**Instructions to follow**.
Answer with nothing except the number of lines in the listing that include the word "Trello".
──────
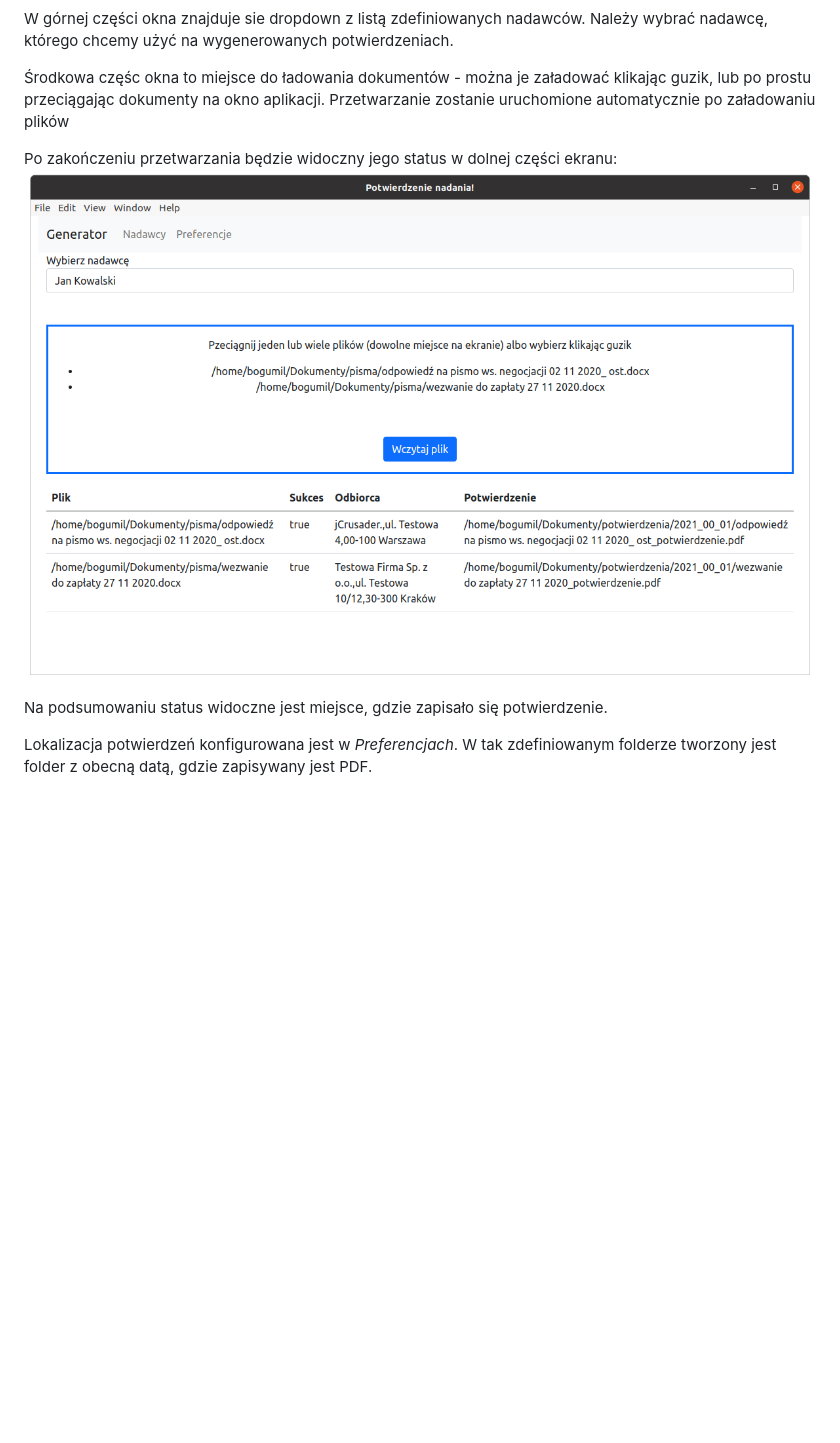
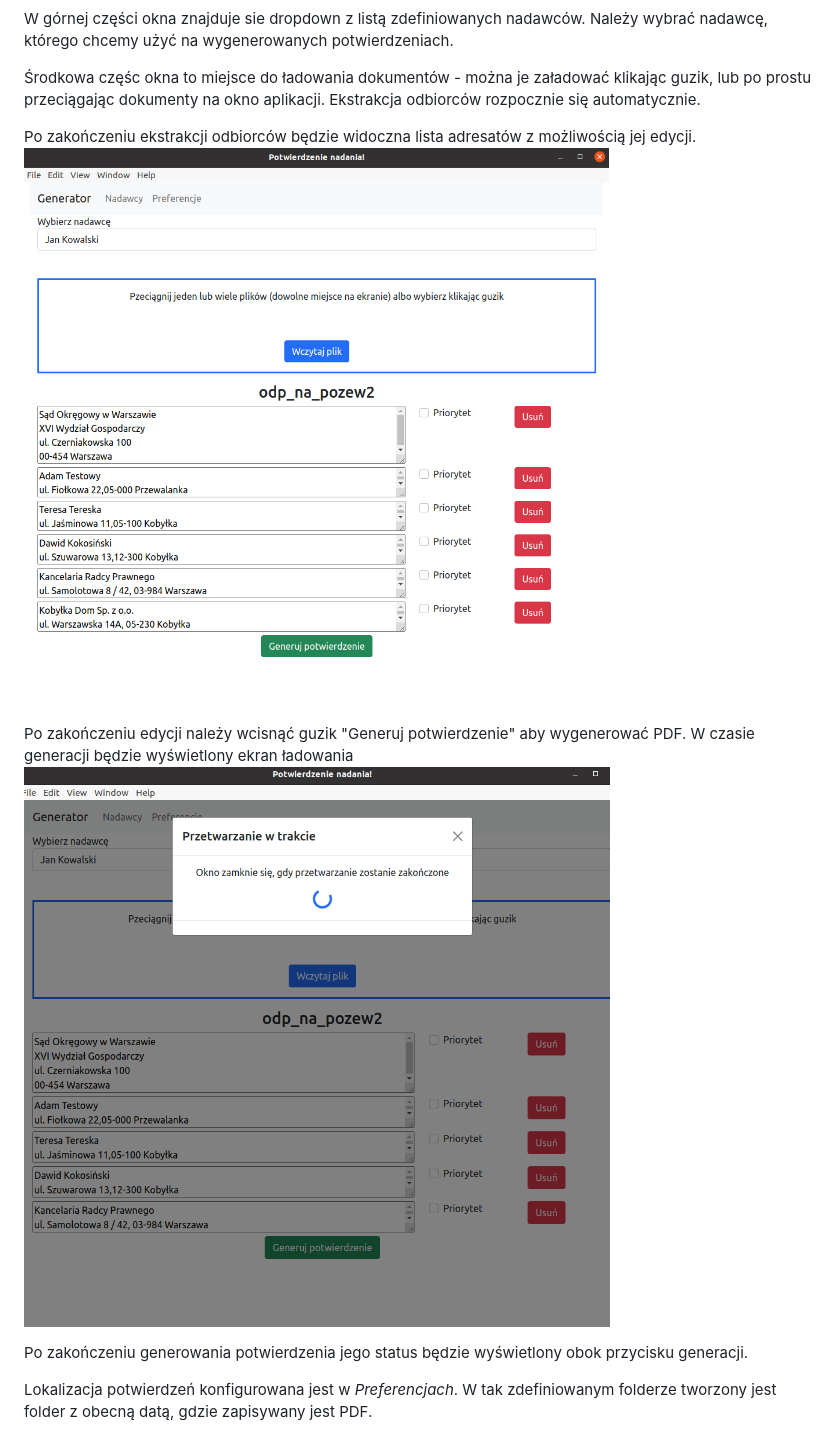
Before and after one commit to bogumilbierc/proof-of-postage-generator, a Markdown page: README.MD, the part around the change. Rendered like a GitHub page; pictures changed too: docs/generator-processing.png (added), docs/generator-recipients.png (added), docs/generator-status.png (deleted); blank space fills up the shorter version.

```diff
--- a/README.MD
+++ b/README.MD
@@ -25,12 +25,15 @@ Po uruchomieniu aplikacji pokażę się puste okno generatora:
 W górnej części okna znajduje sie dropdown z listą zdefiniowanych nadawców. Należy wybrać nadawcę, którego chcemy użyć na wygenerowanych potwierdzeniach.
 
 Środkowa częśc okna to miejsce do ładowania dokumentów - można je załadować klikając guzik, lub po prostu przeciągając dokumenty na okno aplikacji.
-Przetwarzanie zostanie uruchomione automatycznie po załadowaniu plików
+Ekstrakcja odbiorców rozpocznie się automatycznie.
 
-Po zakończeniu przetwarzania będzie widoczny jego status w dolnej części ekranu:
-![Okno generatora z podsumowaniem](/docs/generator-status.png)
+Po zakończeniu ekstrakcji odbiorców będzie widoczna lista adresatów z możliwością jej edycji.
+![Okno generatora z odbiorcami](/docs/generator-recipients.png)
 
-Na podsumowaniu status widoczne jest miejsce, gdzie zapisało się potwierdzenie.
+Po zakończeniu edycji należy wcisnąć guzik "Generuj potwierdzenie" aby wygenerować PDF. W czasie generacji będzie wyświetlony ekran ładowania
+![Okno generatora z ekranem ładowania](/docs/generator-processing.png)
+
+Po zakończeniu generowania potwierdzenia jego status będzie wyświetlony obok przycisku generacji.
 
 Lokalizacja potwierdzeń konfigurowana jest w *Preferencjach*. W tak zdefiniowanym folderze tworzony jest folder z obecną datą, gdzie zapisywany jest PDF.
 
```
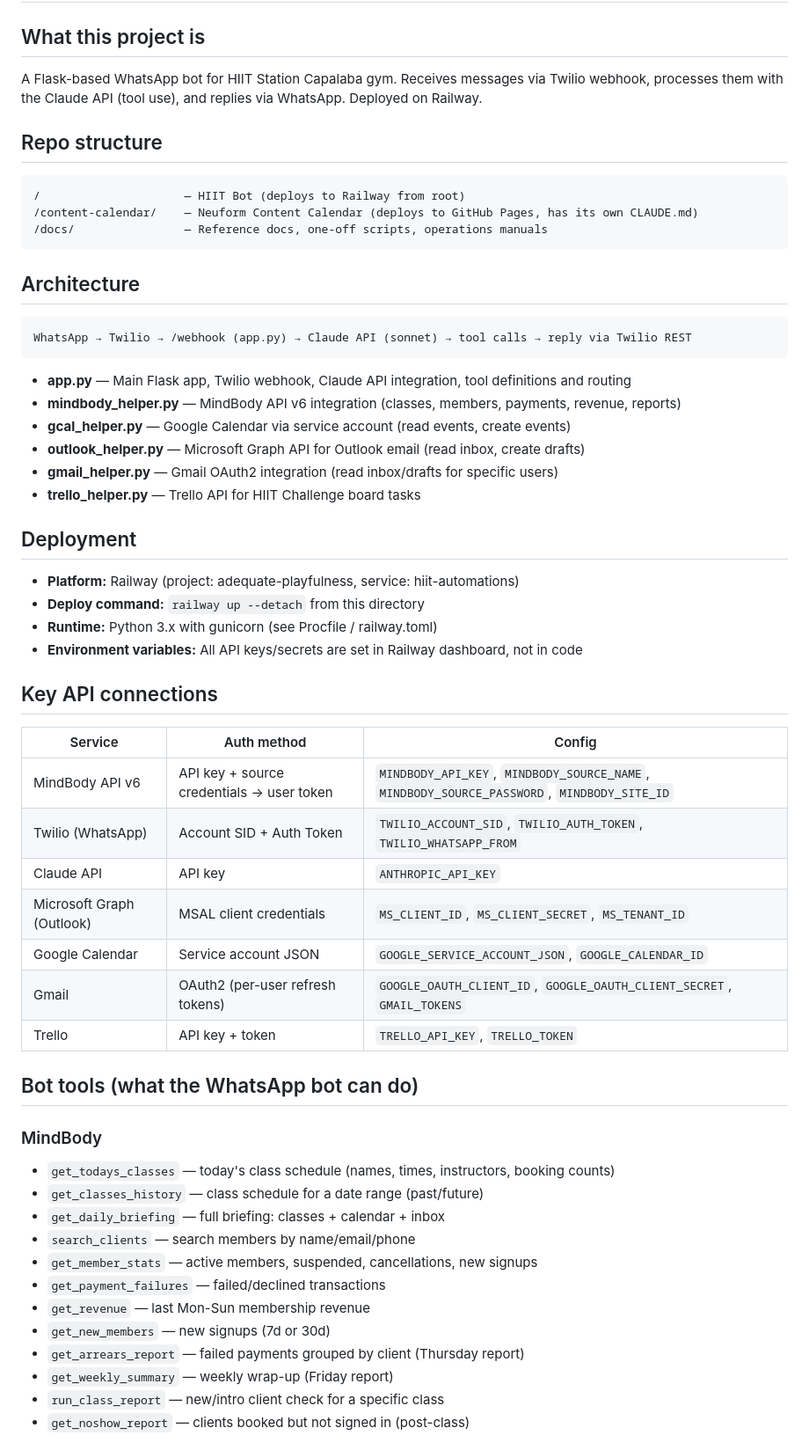
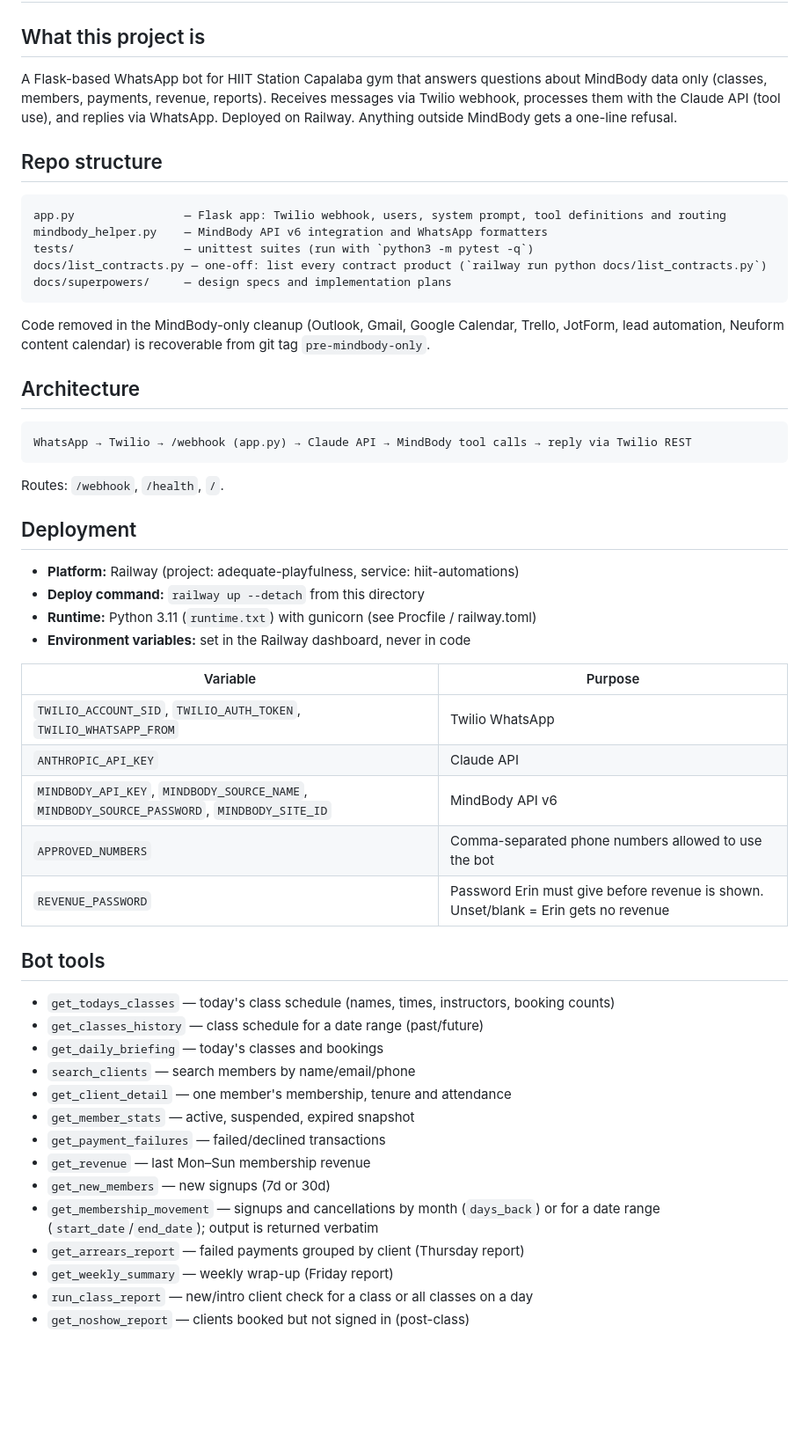
Before and after one commit to samduncanhiit/neuform-content-strategy, a Markdown page: CLAUDE.md, the part around one of its changes. Shown at 88% size. Rendered like a GitHub page; blank space fills up the shorter version.

Commit message:
docs: rewrite CLAUDE.md for the MindBody-only bot
Co-Authored-By: Claude Opus 5.5 <noreply@anthropic.com>

````diff
--- a/CLAUDE.md
+++ b/CLAUDE.md
@@ -2,60 +2,56 @@
 
 ## What this project is
 
-A Flask-based WhatsApp bot for HIIT Station Capalaba gym. Receives messages via Twilio webhook, processes them with the Claude API (tool use), and replies via WhatsApp. Deployed on Railway.
+A Flask-based WhatsApp bot for HIIT Station Capalaba gym that answers questions about MindBody data only (classes, members, payments, revenue, reports). Receives messages via Twilio webhook, processes them with the Claude API (tool use), and replies via WhatsApp. Deployed on Railway. Anything outside MindBody gets a one-line refusal.
 
 ## Repo structure
 
 ```
-/                     — HIIT Bot (deploys to Railway from root)
-/content-calendar/    — Neuform Content Calendar (deploys to GitHub Pages, has its own CLAUDE.md)
-/docs/                — Reference docs, one-off scripts, operations manuals
+app.py                — Flask app: Twilio webhook, users, system prompt, tool definitions and routing
+mindbody_helper.py    — MindBody API v6 integration and WhatsApp formatters
+tests/                — unittest suites (run with `python3 -m pytest -q`)
+docs/list_contracts.py — one-off: list every contract product (`railway run python docs/list_contracts.py`)
+docs/superpowers/     — design specs and implementation plans
 ```
+
+Code removed in the MindBody-only cleanup (Outlook, Gmail, Google Calendar, Trello, JotForm, lead automation, Neuform content calendar) is recoverable from git tag `pre-mindbody-only`.
 
 ## Architecture
 
 ```
-WhatsApp → Twilio → /webhook (app.py) → Claude API (sonnet) → tool calls → reply via Twilio REST
+WhatsApp → Twilio → /webhook (app.py) → Claude API → MindBody tool calls → reply via Twilio REST
 ```
 
-- **app.py** — Main Flask app, Twilio webhook, Claude API integration, tool definitions and routing
-- **mindbody_helper.py** — MindBody API v6 integration (classes, members, payments, revenue, reports)
-- **gcal_helper.py** — Google Calendar via service account (read events, create events)
-- **outlook_helper.py** — Microsoft Graph API for Outlook email (read inbox, create drafts)
-- **gmail_helper.py** — Gmail OAuth2 integration (read inbox/drafts for specific users)
-- **trello_helper.py** — Trello API for HIIT Challenge board tasks
+Routes: `/webhook`, `/health`, `/`.
 
 ## Deployment
 
 - **Platform:** Railway (project: adequate-playfulness, service: hiit-automations)
 - **Deploy command:** `railway up --detach` from this directory
-- **Runtime:** Python 3.x with gunicorn (see Procfile / railway.toml)
-- **Environment variables:** All API keys/secrets are set in Railway dashboard, not in code
+- **Runtime:** Python 3.11 (`runtime.txt`) with gunicorn (see Procfile / railway.toml)
+- **Environment variables:** set in the Railway dashboard, never in code
 
-## Key API connections
+| Variable | Purpose |
+|----------|---------|
+| `TWILIO_ACCOUNT_SID`, `TWILIO_AUTH_TOKEN`, `TWILIO_WHATSAPP_FROM` | Twilio WhatsApp |
+| `ANTHROPIC_API_KEY` | Claude API |
+| `MINDBODY_API_KEY`, `MINDBODY_SOURCE_NAME`, `MINDBODY_SOURCE_PASSWORD`, `MINDBODY_SITE_ID` | MindBody API v6 |
+| `APPROVED_NUMBERS` | Comma-separated phone numbers allowed to use the bot |
+| `REVENUE_PASSWORD` | Password Erin must give before revenue is shown. Unset/blank = Erin gets no revenue |
 
-| Service | Auth method | Config |
-|---------|-------------|--------|
-| MindBody API v6 | API key + source credentials → user token | `MINDBODY_API_KEY`, `MINDBODY_SOURCE_NAME`, `MINDBODY_SOURCE_PASSWORD`, `MINDBODY_SITE_ID` |
-| Twilio (WhatsApp) | Account SID + Auth Token | `TWILIO_ACCOUNT_SID`, `TWILIO_AUTH_TOKEN`, `TWILIO_WHATSAPP_FROM` |
-| Claude API | API key | `ANTHROPIC_API_KEY` |
-| Microsoft Graph (Outlook) | MSAL client credentials | `MS_CLIENT_ID`, `MS_CLIENT_SECRET`, `MS_TENANT_ID` |
-| Google Calendar | Service account JSON | `GOOGLE_SERVICE_ACCOUNT_JSON`, `GOOGLE_CALENDAR_ID` |
-| Gmail | OAuth2 (per-user refresh tokens) | `GOOGLE_OAUTH_CLIENT_ID`, `GOOGLE_OAUTH_CLIENT_SECRET`, `GMAIL_TOKENS` |
-| Trello | API key + token | `TRELLO_API_KEY`, `TRELLO_TOKEN` |
+## Bot tools
 
-## Bot tools (what the WhatsApp bot can do)
-
-### MindBody
 - `get_todays_classes` — today's class schedule (names, times, instructors, booking counts)
 - `get_classes_history` — class schedule for a date range (past/future)
-- `get_daily_briefing` — full briefing: classes + calendar + inbox
+- `get_daily_briefing` — today's classes and bookings
 - `search_clients` — search members by name/email/phone
-- `get_member_stats` — active members, suspended, cancellations, new signups
+- `get_client_detail` — one member's membership, tenure and attendance
+- `get_member_stats` — active, suspended, expired snapshot
 - `get_payment_failures` — failed/declined transactions
-- `get_revenue` — last Mon-Sun membership revenue
+- `get_revenue` — last Mon–Sun membership revenue
 - `get_new_members` — new signups (7d or 30d)
+- `get_membership_movement` — signups and cancellations by month (`days_back`) or for a date range (`start_date`/`end_date`); output is returned verbatim
 - `get_arrears_report` — failed payments grouped by client (Thursday report)
 - `get_weekly_summary` — weekly wrap-up (Friday report)
-- `run_class_report` — new/intro client check for a specific class
+- `run_class_report` — new/intro client check for a class or all classes on a day
 - `get_noshow_report` — clients booked but not signed in (post-class)
````
Also changed, not shown: other parts of CLAUDE.md (+11 -25 lines).
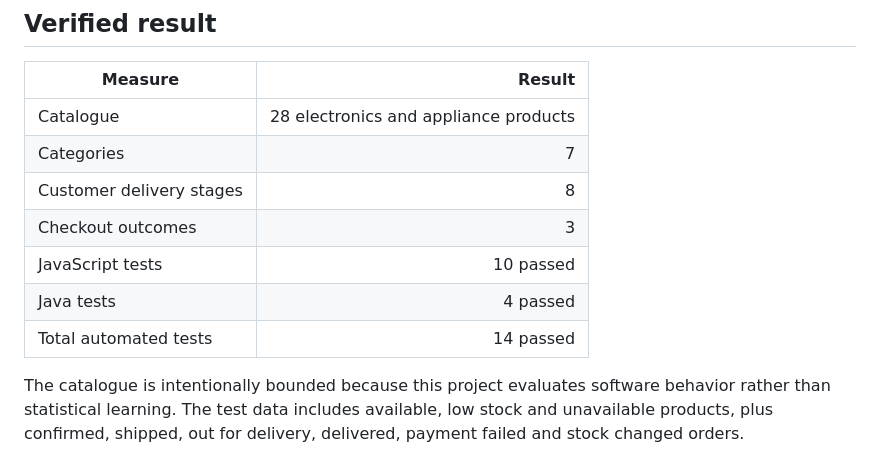
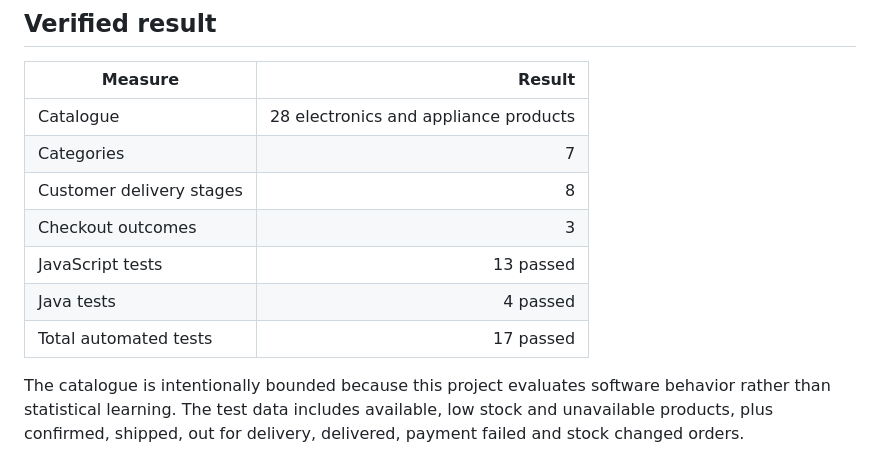
Before and after one commit to harikareddy9878-rgb/bigtech-electronics-store, a Markdown page: README.md, the part around the change. GitHub-like rendering.

Commit message:
Update verified test totals

```diff
--- a/README.md
+++ b/README.md
@@ -28,9 +28,9 @@ I built BigTech as one connected electronics order journey. The browser applicat
 | Categories | 7 |
 | Customer delivery stages | 8 |
 | Checkout outcomes | 3 |
-| JavaScript tests | 10 passed |
+| JavaScript tests | 13 passed |
 | Java tests | 4 passed |
-| Total automated tests | 14 passed |
+| Total automated tests | 17 passed |
 
 The catalogue is intentionally bounded because this project evaluates software behavior rather than statistical learning. The test data includes available, low stock and unavailable products, plus confirmed, shipped, out for delivery, delivered, payment failed and stock changed orders.
 
```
──────
**Final answer**.
3